Supplied data
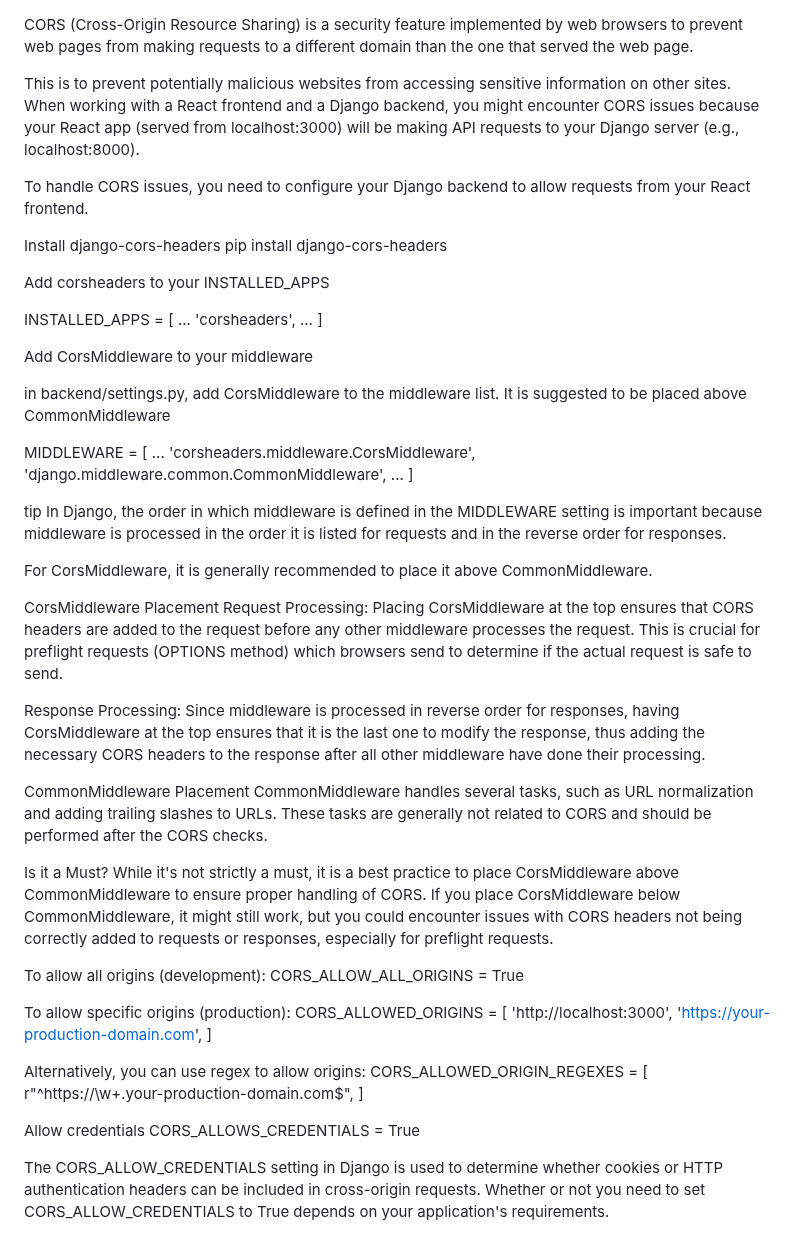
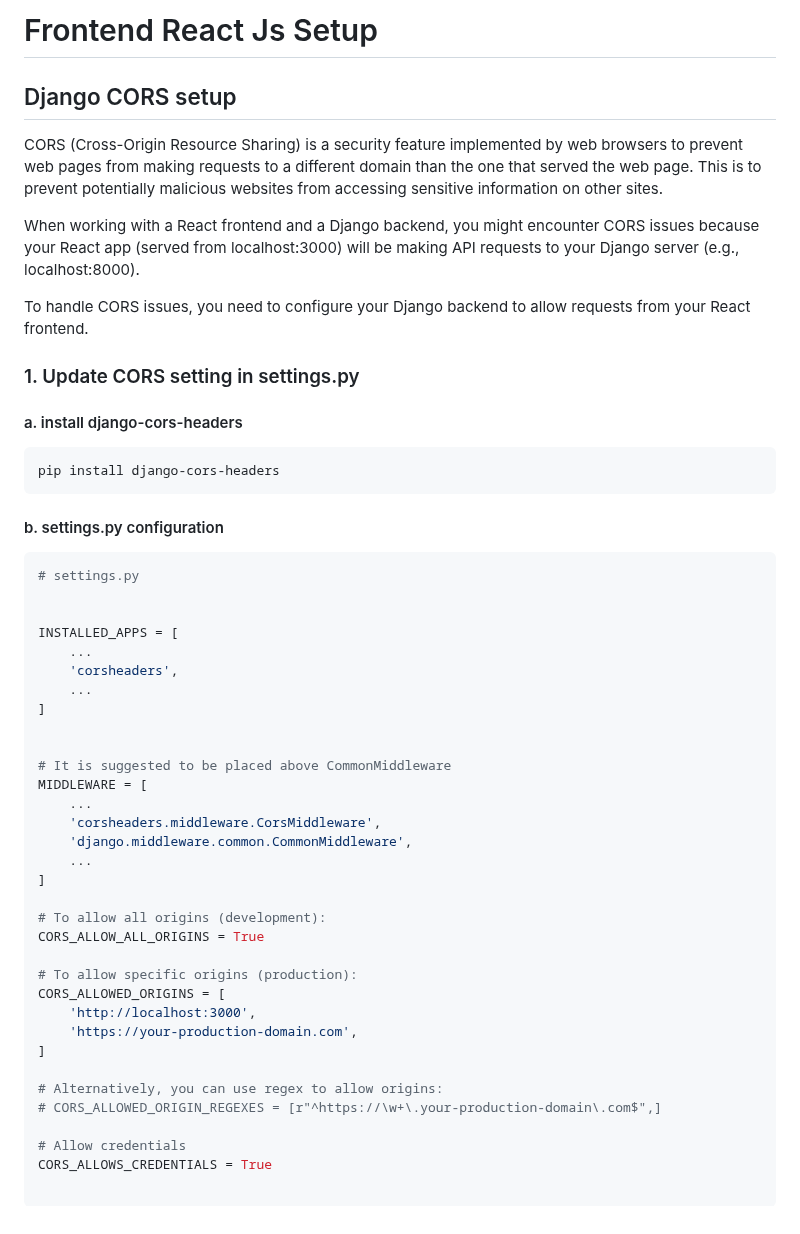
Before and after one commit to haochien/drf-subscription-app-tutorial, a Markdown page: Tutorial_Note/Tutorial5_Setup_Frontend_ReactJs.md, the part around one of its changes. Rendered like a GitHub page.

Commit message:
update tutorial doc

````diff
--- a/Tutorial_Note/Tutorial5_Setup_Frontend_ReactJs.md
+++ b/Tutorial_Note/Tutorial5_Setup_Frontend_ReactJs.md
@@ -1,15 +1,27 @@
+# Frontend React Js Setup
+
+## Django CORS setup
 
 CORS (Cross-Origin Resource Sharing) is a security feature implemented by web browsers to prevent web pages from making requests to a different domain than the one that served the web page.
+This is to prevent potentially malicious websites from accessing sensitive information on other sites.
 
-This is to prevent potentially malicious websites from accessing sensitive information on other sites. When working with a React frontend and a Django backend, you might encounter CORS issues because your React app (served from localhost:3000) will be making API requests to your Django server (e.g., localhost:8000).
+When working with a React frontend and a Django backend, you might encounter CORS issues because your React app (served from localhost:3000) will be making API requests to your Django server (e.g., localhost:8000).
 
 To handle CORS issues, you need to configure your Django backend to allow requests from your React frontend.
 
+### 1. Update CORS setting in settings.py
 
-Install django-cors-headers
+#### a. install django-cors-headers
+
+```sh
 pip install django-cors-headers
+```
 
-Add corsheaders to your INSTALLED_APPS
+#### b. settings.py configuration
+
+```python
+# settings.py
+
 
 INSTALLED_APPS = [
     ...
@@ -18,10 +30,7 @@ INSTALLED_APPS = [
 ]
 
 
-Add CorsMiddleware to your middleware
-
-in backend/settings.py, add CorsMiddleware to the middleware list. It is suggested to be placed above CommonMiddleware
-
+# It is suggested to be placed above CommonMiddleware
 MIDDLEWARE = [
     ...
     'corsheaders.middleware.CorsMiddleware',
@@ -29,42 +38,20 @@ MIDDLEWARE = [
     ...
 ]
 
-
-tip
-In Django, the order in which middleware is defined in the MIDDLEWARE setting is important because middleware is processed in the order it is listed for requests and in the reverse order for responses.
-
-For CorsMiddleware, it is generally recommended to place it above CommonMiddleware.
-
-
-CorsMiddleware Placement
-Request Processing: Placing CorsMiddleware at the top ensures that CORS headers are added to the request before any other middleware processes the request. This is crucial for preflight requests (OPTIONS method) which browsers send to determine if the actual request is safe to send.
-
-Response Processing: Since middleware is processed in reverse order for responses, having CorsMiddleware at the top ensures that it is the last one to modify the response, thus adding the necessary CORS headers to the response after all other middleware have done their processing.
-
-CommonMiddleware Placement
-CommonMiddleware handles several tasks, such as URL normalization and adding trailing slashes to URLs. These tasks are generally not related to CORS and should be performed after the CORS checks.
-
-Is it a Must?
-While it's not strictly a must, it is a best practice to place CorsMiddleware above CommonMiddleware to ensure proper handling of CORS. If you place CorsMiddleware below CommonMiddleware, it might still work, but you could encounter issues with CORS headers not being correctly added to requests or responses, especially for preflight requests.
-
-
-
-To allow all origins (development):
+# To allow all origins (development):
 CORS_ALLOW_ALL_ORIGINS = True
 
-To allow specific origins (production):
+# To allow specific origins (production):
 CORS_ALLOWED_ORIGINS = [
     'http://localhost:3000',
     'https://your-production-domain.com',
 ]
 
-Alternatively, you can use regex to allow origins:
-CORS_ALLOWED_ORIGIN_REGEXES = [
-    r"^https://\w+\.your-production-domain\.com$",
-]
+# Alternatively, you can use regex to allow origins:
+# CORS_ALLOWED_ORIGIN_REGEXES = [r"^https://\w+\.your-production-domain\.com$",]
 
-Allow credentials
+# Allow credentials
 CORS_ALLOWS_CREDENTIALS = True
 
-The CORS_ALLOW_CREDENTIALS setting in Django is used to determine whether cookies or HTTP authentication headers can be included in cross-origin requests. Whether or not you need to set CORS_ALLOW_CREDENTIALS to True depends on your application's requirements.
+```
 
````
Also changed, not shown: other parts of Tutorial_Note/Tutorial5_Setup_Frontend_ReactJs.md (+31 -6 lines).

* * *

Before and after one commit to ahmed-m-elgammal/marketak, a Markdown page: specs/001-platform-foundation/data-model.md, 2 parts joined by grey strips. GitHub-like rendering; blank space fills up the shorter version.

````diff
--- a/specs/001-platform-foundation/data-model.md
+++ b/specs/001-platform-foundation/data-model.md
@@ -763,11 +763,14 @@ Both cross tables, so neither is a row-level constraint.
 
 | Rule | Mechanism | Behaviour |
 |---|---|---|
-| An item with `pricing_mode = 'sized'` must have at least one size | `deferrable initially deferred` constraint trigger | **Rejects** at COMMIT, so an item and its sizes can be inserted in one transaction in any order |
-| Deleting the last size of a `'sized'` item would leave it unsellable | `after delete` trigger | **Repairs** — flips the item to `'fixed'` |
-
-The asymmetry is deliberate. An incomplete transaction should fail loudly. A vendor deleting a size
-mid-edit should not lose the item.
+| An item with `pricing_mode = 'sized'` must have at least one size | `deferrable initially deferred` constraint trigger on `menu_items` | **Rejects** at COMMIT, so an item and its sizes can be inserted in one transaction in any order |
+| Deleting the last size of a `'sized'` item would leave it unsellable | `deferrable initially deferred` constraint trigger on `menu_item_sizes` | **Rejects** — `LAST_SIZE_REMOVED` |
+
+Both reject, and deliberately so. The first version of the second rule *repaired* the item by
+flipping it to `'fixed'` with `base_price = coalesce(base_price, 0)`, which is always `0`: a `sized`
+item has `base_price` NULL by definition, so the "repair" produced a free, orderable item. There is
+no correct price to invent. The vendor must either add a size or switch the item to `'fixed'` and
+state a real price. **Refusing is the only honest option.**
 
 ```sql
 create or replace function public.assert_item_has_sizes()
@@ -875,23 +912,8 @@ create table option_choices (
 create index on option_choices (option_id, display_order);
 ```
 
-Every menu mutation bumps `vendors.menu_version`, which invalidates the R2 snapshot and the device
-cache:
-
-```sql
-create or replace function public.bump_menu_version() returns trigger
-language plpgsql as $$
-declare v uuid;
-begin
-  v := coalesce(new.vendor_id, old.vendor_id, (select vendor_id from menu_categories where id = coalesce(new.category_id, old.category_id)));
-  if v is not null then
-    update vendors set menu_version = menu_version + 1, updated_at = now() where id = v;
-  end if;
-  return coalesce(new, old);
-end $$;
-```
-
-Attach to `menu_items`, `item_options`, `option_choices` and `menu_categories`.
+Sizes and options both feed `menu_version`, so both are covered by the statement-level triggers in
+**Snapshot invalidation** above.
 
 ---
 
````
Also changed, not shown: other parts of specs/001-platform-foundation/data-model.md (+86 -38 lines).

What you are asked to do
Word for word, restate the lines above from the line containing "CORS_ALLOWS_CREDENTIALS = True" through the line containing "(+31 -6 lines).", with both included and nothing else.

Exercise result
 CORS_ALLOWS_CREDENTIALS = True
 
-The CORS_ALLOW_CREDENTIALS setting in Django is used to determine whether cookies or HTTP authentication headers can be included in cross-origin requests. Whether or not you need to set CORS_ALLOW_CREDENTIALS to True depends on your application's requirements.
+```
 
````
Also changed, not shown: other parts of Tutorial_Note/Tutorial5_Setup_Frontend_ReactJs.md (+31 -6 lines).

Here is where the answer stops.